PM Narendra Modi urges halt to attacks on low-caste Indians

Indian Prime Minister Narendra Modi speaks in New Delhi on July 31, 2016.
Indian Prime Minister Narendra Modi speaks in New Delhi on July 31, 2016.PHOTO: AFP

NEW DELHI (AFP) - Prime Minister Narendra Modi on Sunday urged a halt to attacks on low-caste Indians, seeking to defuse mounting anger among Dalits over the public flogging of four villagers by cow-protection vigilantes.

Modi described the ongoing exploitation of Dalits, who lie at the bottom of India's deeply entrenched social hierarchal system, as shameful.

"Why should we exploit our Dalit brothers? What right do we have for such behaviour?" Modi said to workers of his Hindu nationalist party in the southern city of Hyderabad.

"It is our responsibility to protect and respect the persons from society's lowest rung." Modi has faced criticism for remaining silent over the attack on the villagers last month by so-called cow-defenders in his home state of Gujarat.

Footage showed four half-naked men tied to a car as the activists took turns to thrash them with belts and batons at a crowded marketplace.

Video of the beating of the four Dalits - who were taking a dead cow to be skinned - went viral on social media. Violent protests erupted over the attack late last month, leaving one police officer dead.

Dalit activists have said the unrest reflects deep frustration after years of discrimination by those from higher castes.

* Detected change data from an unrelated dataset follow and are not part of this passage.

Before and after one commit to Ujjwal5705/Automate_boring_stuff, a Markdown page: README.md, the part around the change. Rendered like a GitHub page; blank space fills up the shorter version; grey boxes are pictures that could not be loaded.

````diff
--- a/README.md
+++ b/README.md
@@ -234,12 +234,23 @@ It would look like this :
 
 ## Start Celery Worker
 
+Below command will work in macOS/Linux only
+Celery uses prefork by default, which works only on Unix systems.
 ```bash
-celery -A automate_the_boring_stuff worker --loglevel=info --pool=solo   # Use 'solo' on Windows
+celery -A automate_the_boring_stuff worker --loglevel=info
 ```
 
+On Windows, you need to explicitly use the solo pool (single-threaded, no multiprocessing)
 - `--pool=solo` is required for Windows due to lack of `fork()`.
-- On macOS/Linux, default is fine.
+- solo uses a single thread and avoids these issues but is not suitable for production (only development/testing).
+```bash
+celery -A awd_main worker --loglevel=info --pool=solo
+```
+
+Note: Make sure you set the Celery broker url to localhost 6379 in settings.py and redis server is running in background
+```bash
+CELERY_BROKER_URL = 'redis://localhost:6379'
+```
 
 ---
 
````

Experts say their anger could harm Modi's party's chances at elections next year in three key states, where Dalits make up a sizeable chunk of voters.

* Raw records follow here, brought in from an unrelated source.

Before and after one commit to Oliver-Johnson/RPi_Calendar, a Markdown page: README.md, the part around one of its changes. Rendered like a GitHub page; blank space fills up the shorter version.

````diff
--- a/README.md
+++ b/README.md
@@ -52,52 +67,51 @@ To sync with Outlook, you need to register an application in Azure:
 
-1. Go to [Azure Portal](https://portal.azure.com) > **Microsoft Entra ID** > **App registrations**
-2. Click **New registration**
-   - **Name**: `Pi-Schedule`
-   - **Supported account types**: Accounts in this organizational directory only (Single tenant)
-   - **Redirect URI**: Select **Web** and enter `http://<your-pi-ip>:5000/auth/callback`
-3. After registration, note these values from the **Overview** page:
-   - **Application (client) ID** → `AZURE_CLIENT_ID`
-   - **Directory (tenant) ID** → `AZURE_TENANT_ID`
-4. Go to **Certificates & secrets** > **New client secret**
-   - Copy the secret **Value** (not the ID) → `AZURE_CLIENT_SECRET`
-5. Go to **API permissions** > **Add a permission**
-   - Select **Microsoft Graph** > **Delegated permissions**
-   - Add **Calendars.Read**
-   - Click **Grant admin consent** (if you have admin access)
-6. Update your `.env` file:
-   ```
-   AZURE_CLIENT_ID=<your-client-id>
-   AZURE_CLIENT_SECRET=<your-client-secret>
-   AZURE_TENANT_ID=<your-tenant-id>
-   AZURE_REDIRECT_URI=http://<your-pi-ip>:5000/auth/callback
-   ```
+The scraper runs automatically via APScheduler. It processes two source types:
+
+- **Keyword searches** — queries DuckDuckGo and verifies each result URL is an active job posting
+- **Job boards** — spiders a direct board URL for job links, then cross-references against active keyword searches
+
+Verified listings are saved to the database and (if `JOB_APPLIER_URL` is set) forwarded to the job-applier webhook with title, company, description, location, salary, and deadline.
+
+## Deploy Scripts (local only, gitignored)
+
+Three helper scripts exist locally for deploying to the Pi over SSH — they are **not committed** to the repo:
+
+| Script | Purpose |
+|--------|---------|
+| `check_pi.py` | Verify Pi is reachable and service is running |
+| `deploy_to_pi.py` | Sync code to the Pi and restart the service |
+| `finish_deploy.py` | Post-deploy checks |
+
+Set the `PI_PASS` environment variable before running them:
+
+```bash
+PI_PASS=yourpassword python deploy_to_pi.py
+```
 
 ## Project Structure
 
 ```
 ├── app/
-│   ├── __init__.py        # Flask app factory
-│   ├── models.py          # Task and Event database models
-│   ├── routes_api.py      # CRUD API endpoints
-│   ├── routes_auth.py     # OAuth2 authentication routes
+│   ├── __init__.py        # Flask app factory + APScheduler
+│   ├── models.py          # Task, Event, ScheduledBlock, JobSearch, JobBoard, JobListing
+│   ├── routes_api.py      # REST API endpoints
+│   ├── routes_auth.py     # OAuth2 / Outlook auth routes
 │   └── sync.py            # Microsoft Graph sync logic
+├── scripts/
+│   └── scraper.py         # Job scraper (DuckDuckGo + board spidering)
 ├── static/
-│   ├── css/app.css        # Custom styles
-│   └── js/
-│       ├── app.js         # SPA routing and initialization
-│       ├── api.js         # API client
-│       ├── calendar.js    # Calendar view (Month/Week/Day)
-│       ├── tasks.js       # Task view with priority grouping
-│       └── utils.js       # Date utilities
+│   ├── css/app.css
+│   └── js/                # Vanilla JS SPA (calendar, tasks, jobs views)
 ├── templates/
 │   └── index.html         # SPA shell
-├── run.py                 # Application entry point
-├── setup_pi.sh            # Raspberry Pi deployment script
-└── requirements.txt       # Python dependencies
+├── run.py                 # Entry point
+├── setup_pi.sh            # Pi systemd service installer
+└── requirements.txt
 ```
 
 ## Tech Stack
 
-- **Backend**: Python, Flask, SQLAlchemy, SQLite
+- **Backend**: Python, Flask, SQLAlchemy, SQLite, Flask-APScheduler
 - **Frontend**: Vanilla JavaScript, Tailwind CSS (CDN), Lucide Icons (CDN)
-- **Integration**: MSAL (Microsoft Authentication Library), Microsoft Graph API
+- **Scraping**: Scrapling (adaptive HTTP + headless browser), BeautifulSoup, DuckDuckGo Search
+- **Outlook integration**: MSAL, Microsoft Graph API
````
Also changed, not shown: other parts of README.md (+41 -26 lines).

"Don't attack any Dalits. Shoot me if you have to, but not the Dalits," Modi said late Sunday.

"Attack me, but not them. Don't harm them. This game must end." The comments come the day after the premier also broke his silence on the self-styled cow defenders, saying any vigilantes should be prosecuted.

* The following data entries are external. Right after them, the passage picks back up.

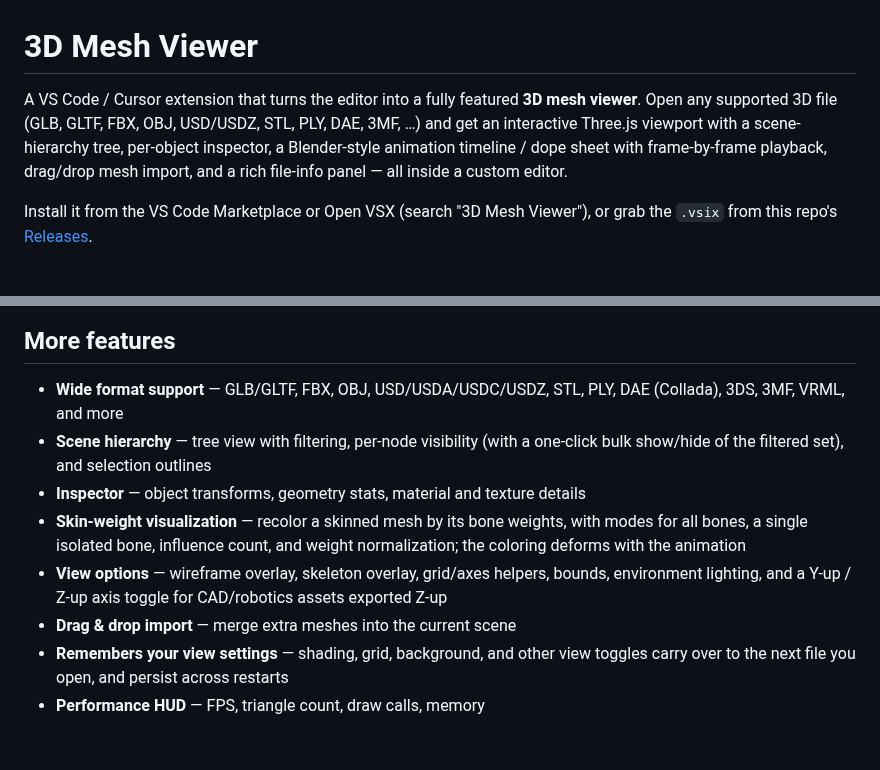
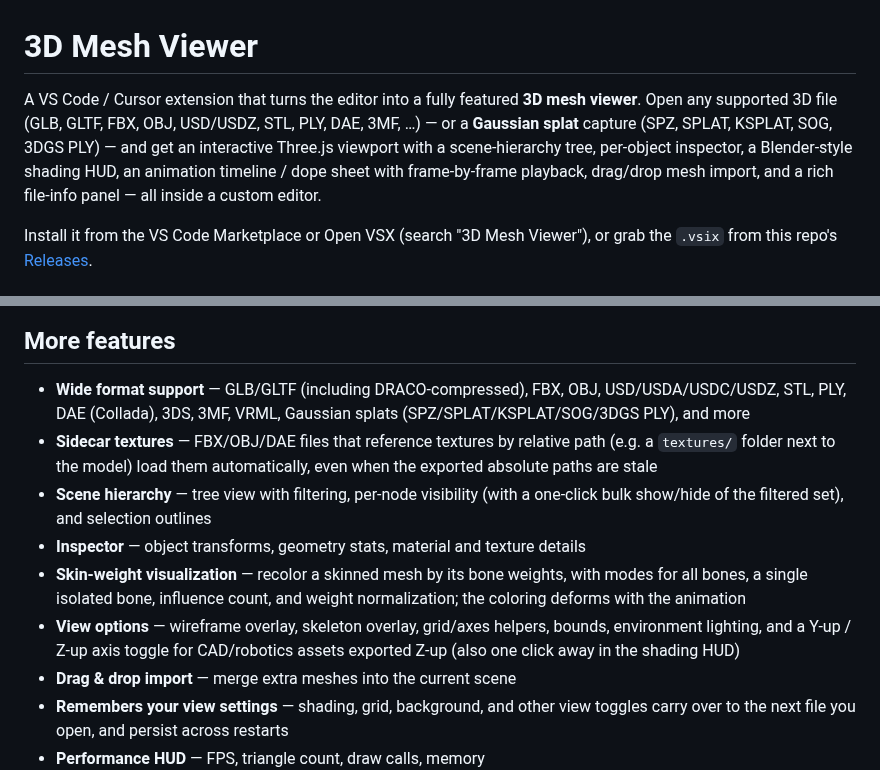
Before and after one commit to AssetTool-Labs/mesh-viewer, a Markdown page: README.md, 2 parts joined by grey strips. Drawn GitHub-style; blank space fills up the shorter version.

```diff
--- a/README.md
+++ b/README.md
@@ -1,6 +1,6 @@
 # 3D Mesh Viewer
 
-A VS Code / Cursor extension that turns the editor into a fully featured **3D mesh viewer**. Open any supported 3D file (GLB, GLTF, FBX, OBJ, USD/USDZ, STL, PLY, DAE, 3MF, …) and get an interactive Three.js viewport with a scene-hierarchy tree, per-object inspector, a Blender-style animation timeline / dope sheet with frame-by-frame playback, drag/drop mesh import, and a rich file-info panel — all inside a custom editor.
+A VS Code / Cursor extension that turns the editor into a fully featured **3D mesh viewer**. Open any supported 3D file (GLB, GLTF, FBX, OBJ, USD/USDZ, STL, PLY, DAE, 3MF, …) — or a **Gaussian splat** capture (SPZ, SPLAT, KSPLAT, SOG, 3DGS PLY) — and get an interactive Three.js viewport with a scene-hierarchy tree, per-object inspector, a Blender-style shading HUD, an animation timeline / dope sheet with frame-by-frame playback, drag/drop mesh import, and a rich file-info panel — all inside a custom editor.
 
 Install it from the VS Code Marketplace or Open VSX (search "3D Mesh Viewer"), or grab the `.vsix` from this repo's [Releases](../../releases).
 
@@ -19,10 +33,11 @@ Skinned and keyframed assets get a Blender-style dope sheet: pick a clip, scrub
 ## More features
 
-- **Wide format support** — GLB/GLTF, FBX, OBJ, USD/USDA/USDC/USDZ, STL, PLY, DAE (Collada), 3DS, 3MF, VRML, and more
+- **Wide format support** — GLB/GLTF (including DRACO-compressed), FBX, OBJ, USD/USDA/USDC/USDZ, STL, PLY, DAE (Collada), 3DS, 3MF, VRML, Gaussian splats (SPZ/SPLAT/KSPLAT/SOG/3DGS PLY), and more
+- **Sidecar textures** — FBX/OBJ/DAE files that reference textures by relative path (e.g. a `textures/` folder next to the model) load them automatically, even when the exported absolute paths are stale
 - **Scene hierarchy** — tree view with filtering, per-node visibility (with a one-click bulk show/hide of the filtered set), and selection outlines
 - **Inspector** — object transforms, geometry stats, material and texture details
 - **Skin-weight visualization** — recolor a skinned mesh by its bone weights, with modes for all bones, a single isolated bone, influence count, and weight normalization; the coloring deforms with the animation
-- **View options** — wireframe overlay, skeleton overlay, grid/axes helpers, bounds, environment lighting, and a Y-up / Z-up axis toggle for CAD/robotics assets exported Z-up
+- **View options** — wireframe overlay, skeleton overlay, grid/axes helpers, bounds, environment lighting, and a Y-up / Z-up axis toggle for CAD/robotics assets exported Z-up (also one click away in the shading HUD)
 - **Drag & drop import** — merge extra meshes into the current scene
 - **Remembers your view settings** — shading, grid, background, and other view toggles carry over to the next file you open, and persist across restarts
 - **Performance HUD** — FPS, triangle count, draw calls, memory
```
Also changed, not shown: other parts of README.md (+14 -0 lines), media/shading-hud.png (added), media/splat-butterfly.png (added), media/splat-toy-cat.png (added), 3 other files.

Modi repeated his comments on Sunday, telling a rally they were simply trying to divide India.

"I want to ask the state governments to identify such men and take strict action against them," he said.

Cows are considered sacred by Hindus and killing them is banned in most Indian states.

Formerly known as "untouchables", Dalits are commonly tasked with removing the corpses of dead cows from streets, where the animals often roam freely.

Attacks by vigilante groups on cow traders and smugglers have increased since Hindu nationalist Modi won power in 2014.

At least five Muslim men were killed last year by Hindu mobs on suspicion of eating beef or smuggling cows across the country.